His faith told him it would be better to die with his Master than live without Him. But his limited knowledge of the faith also told him that once the Master died, He would remain dead and become a rotting corpse. For many of us, Thomas’ life is our life. Belief and doubt have the nasty habit of co-existing uncomfortably in our honorable selves. If that is your problem, stay loose, you are in the best company ever. All of us are a mixture of fear and doubt, pessimism and trust, belief and unbelief, saint and sinner.
When Jesus appeared the first time, Thomas was absent. Perhaps he was out looking for a job, since he was a carpenter by trade or coming back to his family relying on their daily meals. When his fellow apostles reported they had seen the risen Lord, he assumed they were hallucinating.
Thomas did not say he could not believe but rather that he was unable to believe without physical proof. So relax, you are not the first to say, “I believe only what I see.” Thomas of the Gospel was the last person on the block to believe in the Resurrection, but he was the first of the Twelve and of the whole world to profess absolute belief in the divinity of the risen Savior. The cry "My Lord and my God" that came out of his soul still reverberates down through the centuries. It is the most famous thirty second bite in history.
The Twin Thomas began that second Easter Sunday by asking for a touch of Jesus as man and friend; but, when he pulled back his hand, he realized he was in touch with God Himself. Thomas was blown away by the experience. He would never be the same man again. The Master forgave the apostles for disappearing on Good Friday. He absolved Thomas for his unbelief. All of us have seriously sinned. After studying this Gospel, do you believe that the Resurrected Jesus will also give you a second chance? Why not then give yourself a second chance?
Thomas missed the first appearance of the Lord because he left the community on the First Day of the week. If you don’t want to miss out on the Lord, don’t ever leave his community especially on the First Day of the week. I saw a great crowd in the church at Easter.
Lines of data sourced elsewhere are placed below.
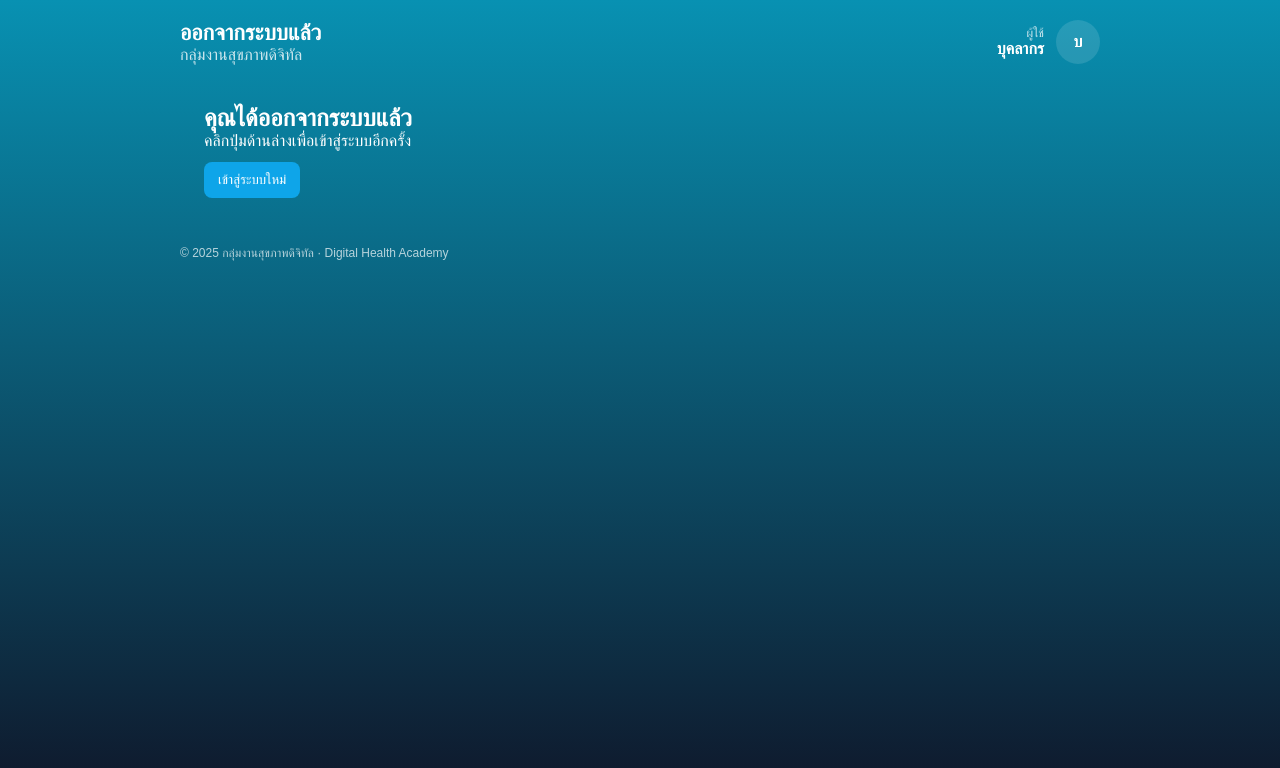
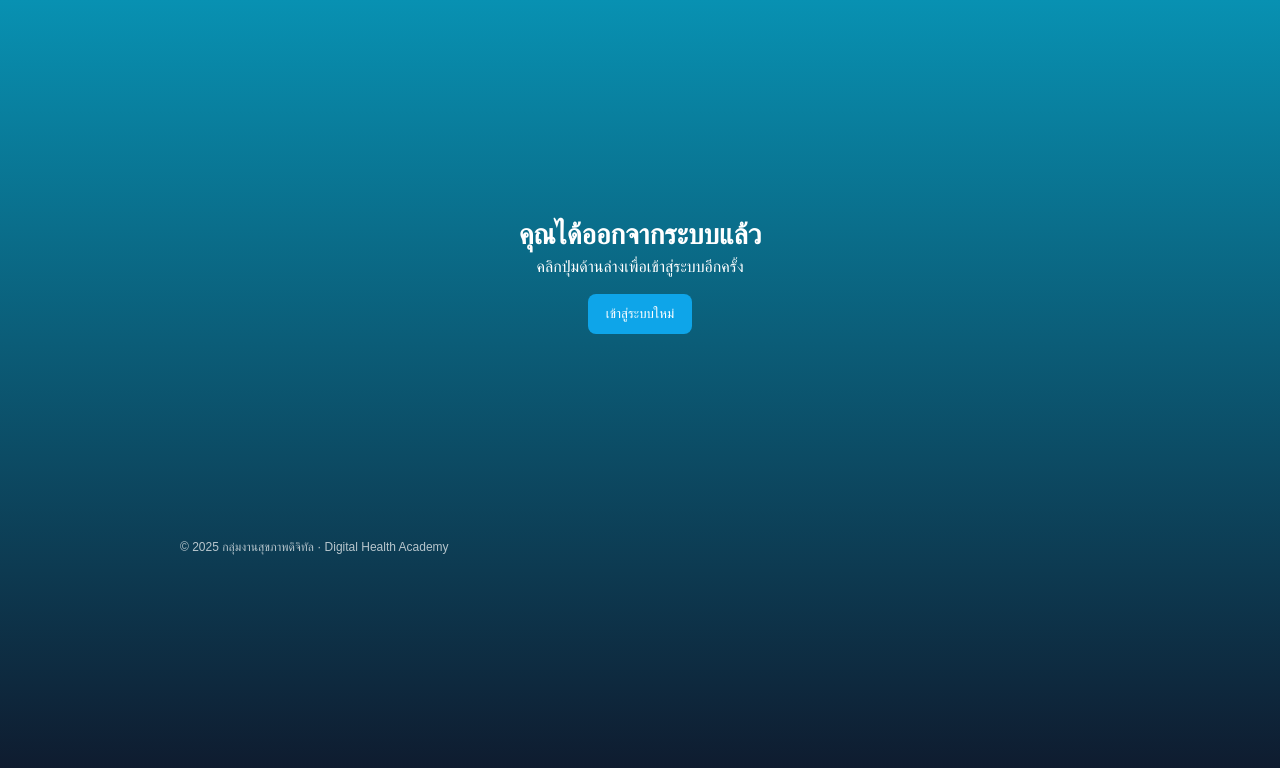
Before and after one commit to sinexx/digital-health-liff, a Next.js app: page /logged-out in a window 1280 px wide. Shown: the top 768 px of the page. Built offline with nearby package versions, Linux system fonts and the light colour scheme.

Commit message:
feat: hide header on logged-out page and center login button; showHeader prop in Layout

```diff
--- a/components/Layout.js
+++ b/components/Layout.js
@@ -2,7 +2,7 @@ import Link from "next/link";
 import Image from "next/image";
 import { useState } from "react";
 
-export default function Layout({ children, title = "Digital Health Academy — หน้าหลัก", user = "บุคลากร", avatar = null }) {
+export default function Layout({ children, title = "Digital Health Academy — หน้าหลัก", user = "บุคลากร", avatar = null, showHeader = true }) {
   const initials = user ? user.trim().split(" ").map(s => s[0]).slice(0,2).join("") : "บ";
   const [menuOpen, setMenuOpen] = useState(false);
 
@@ -35,6 +35,7 @@ export default function Layout({ children, title = "Digital Health Academy —
   return (
     <div style={{ minHeight: "100vh", background: "linear-gradient(180deg,#0891b2,#0f172a)", color: "#fff" }}>
       <div className="__app_container" style={{ maxWidth: 960, margin: "0 auto", padding: 20 }}>
+        {showHeader ? (
           <header style={{ display: "flex", justifyContent: "space-between", alignItems: "center" }}>
             <div>
               <div style={{ fontSize: 22, fontWeight: 700 }}>{title}</div>
@@ -65,6 +66,7 @@ export default function Layout({ children, title = "Digital Health Academy —
               ) : null}
             </div>
           </header>
+        ) : null}
 
         <main style={{ marginTop: 16 }}>{children}</main>
 
--- a/pages/logged-out.js
+++ b/pages/logged-out.js
@@ -25,12 +25,14 @@ export default function LoggedOut() {
   };
 
   return (
-    <Layout title="ออกจากระบบแล้ว">
-      <div style={{ padding: 24, color: '#fff' }}>
-        <h2>คุณได้ออกจากระบบแล้ว</h2>
-        <p>คลิกปุ่มด้านล่างเพื่อเข้าสู่ระบบอีกครั้ง</p>
-        <div style={{ marginTop: 12 }}>
-          <button onClick={handleLogin} style={{ padding: '10px 14px', borderRadius: 8, border: 'none', background: '#0ea5e9', color: '#fff', cursor: 'pointer' }}>เข้าสู่ระบบใหม่</button>
+    <Layout title="ออกจากระบบแล้ว" showHeader={false}>
+      <div style={{ padding: 24, color: '#fff', minHeight: '60vh', display: 'flex', alignItems: 'center', justifyContent: 'center' }}>
+        <div style={{ maxWidth: 720, textAlign: 'center' }}>
+          <h2 style={{ fontSize: 28, marginBottom: 6 }}>คุณได้ออกจากระบบแล้ว</h2>
+          <p style={{ marginBottom: 18 }}>คลิกปุ่มด้านล่างเพื่อเข้าสู่ระบบอีกครั้ง</p>
+          <div>
+            <button onClick={handleLogin} style={{ padding: '12px 18px', borderRadius: 8, border: 'none', background: '#0ea5e9', color: '#fff', cursor: 'pointer' }}>เข้าสู่ระบบใหม่</button>
+          </div>
         </div>
       </div>
     </Layout>
```
Lines whose indentation alone changed are shown as unchanged.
I would be glad to see them again at every “First Day of the week” so they can encounter the Risen Lord in the Eucharist. The Lord in his Divine Mercy always gives us a second chance. The question is: do you give yourself a second chance?